Managing whitebait stand structures
Under the Resource Management Act (RMA), it became illegal to build any structure on the bed of a river after 1991, unless the structure was expressly authorised. A structure could be authorised by a national environmental standard, a resource consent, or a rule in a regional plan. A regional plan is a rule book specific to a particular region, developed by the relevant regional council to manage natural resources within that region.
In 1998 when the Waikato’s first regional plan was developed, the regional council at the time decided that it did not want whitebaiters to have to meet the costs of obtaining and holding a resource consent to build whitebait stands, on the understanding that these were small structures (4 – 6 square metres) that would have no adverse effects on the environment. The regional council made these small structures a permitted activity, meaning no resource consent was required, providing all the conditions of the permitted activity rule were met (click here to view the permitted activity rule).
If all of the conditions are not met, the stand may still be authorised, but the owner will need to apply for a resource consent to specifically authorise it.
One of conditions of the permitted activity rule is that you must notify Waikato Regional Council of the stand's exact location.
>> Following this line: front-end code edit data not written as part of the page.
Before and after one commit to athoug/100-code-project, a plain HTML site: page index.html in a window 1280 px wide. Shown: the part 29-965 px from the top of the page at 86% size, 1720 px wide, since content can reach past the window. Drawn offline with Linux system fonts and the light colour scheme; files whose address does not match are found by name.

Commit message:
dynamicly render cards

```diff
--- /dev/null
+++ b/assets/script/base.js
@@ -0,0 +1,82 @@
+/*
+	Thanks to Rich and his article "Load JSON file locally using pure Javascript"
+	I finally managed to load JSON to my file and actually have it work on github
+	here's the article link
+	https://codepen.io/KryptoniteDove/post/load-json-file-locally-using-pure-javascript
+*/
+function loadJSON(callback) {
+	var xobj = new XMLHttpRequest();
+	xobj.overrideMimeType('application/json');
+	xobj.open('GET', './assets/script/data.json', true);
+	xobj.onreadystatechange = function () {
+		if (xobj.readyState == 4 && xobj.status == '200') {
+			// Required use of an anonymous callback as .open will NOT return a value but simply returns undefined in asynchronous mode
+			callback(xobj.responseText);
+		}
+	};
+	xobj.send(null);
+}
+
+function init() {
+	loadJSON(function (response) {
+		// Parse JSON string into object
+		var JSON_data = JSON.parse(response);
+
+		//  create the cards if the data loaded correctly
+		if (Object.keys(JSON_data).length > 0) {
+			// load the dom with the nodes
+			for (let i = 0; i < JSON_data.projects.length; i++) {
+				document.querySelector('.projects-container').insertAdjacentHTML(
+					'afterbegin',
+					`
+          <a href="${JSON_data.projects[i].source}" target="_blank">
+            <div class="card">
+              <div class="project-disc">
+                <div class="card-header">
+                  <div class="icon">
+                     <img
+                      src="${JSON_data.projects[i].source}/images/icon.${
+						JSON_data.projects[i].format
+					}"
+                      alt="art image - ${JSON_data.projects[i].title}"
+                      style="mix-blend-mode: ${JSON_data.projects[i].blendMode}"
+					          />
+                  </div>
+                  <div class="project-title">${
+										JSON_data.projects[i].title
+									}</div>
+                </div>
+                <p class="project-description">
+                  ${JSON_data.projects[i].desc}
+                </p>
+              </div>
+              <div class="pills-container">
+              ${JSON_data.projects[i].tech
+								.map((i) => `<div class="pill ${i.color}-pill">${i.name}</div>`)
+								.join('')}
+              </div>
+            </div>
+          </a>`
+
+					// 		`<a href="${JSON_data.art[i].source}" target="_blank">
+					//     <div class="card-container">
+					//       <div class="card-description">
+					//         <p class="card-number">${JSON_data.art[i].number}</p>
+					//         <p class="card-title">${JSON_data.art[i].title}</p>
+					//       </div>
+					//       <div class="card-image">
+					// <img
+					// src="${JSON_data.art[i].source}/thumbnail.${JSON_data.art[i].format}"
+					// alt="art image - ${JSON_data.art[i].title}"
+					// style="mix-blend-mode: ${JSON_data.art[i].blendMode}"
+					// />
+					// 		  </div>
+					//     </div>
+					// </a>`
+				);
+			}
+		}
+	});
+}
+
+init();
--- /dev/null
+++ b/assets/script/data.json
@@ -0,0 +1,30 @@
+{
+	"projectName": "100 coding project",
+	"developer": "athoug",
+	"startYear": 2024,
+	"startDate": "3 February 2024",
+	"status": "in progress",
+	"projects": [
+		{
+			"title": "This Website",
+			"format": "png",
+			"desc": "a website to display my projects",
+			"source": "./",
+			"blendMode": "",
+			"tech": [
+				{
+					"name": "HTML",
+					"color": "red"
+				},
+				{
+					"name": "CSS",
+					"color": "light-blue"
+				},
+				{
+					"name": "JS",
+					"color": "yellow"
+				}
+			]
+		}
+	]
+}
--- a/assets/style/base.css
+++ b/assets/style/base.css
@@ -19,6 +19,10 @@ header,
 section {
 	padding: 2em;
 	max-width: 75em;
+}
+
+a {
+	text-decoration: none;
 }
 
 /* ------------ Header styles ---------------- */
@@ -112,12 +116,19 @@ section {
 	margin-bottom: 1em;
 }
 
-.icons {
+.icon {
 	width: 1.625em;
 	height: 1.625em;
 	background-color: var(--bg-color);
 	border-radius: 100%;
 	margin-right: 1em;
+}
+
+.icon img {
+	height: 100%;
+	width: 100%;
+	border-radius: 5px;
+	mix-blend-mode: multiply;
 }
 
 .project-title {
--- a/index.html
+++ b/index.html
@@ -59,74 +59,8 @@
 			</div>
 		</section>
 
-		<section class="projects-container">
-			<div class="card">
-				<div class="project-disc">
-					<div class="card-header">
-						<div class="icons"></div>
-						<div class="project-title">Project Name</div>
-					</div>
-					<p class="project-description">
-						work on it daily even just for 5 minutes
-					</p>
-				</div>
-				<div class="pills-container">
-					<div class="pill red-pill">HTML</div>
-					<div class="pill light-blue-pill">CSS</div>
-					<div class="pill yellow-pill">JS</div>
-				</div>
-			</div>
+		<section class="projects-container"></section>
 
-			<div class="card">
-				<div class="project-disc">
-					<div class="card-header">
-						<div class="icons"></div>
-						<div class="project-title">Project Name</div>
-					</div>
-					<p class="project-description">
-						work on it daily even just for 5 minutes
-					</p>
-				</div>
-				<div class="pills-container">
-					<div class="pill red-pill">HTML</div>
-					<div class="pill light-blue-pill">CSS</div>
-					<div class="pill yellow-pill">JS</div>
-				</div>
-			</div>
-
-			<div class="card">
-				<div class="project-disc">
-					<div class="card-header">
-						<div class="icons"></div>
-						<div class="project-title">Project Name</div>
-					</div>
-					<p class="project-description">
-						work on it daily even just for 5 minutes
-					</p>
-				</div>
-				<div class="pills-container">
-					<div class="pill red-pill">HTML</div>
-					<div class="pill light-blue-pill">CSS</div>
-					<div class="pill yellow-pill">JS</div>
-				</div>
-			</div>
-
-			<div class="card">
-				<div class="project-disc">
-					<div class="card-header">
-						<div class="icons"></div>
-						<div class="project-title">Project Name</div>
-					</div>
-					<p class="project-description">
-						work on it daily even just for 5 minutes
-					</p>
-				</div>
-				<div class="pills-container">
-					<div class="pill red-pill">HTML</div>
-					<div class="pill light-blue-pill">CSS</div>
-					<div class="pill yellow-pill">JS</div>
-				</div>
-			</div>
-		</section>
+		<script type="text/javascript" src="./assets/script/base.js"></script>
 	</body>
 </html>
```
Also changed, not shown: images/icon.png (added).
More information on this is provided below.
We are also proposing to start a discussion with the community when we review the regional plan in a couple of year's time to work out whether the current management of whitebait stands is appropriate.
If you have a stand, or are intending to construct one, you should:
- Make sure you have legal access to the stand. The owner of the land where the stand is located has the right to refuse you permission to use or construct that stand. So,if your stand is to be on private land, you must have the permission of the land owner to put it there or to use it. Even if you access your stand by water, the stand is still attached to the bank (as the regulations require). That means you must have the land owner's permission.
- Then notify Waikato Regional Council of your stand's location. We prefer to have the correct GPS co-ordinates for your stand. Once this has been recorded you will receive an identification number for your stand. There is no cost to this notification process, and completion of our notification form [PDF, 147 KB] will help you provide us with the required information.
- Once we've recorded your details, you will receive an identification number for your stand. You should display your identification number on your stand.
- Regularly check your stand is structurally sound (not rotten, and doesn’t sway on its piles.)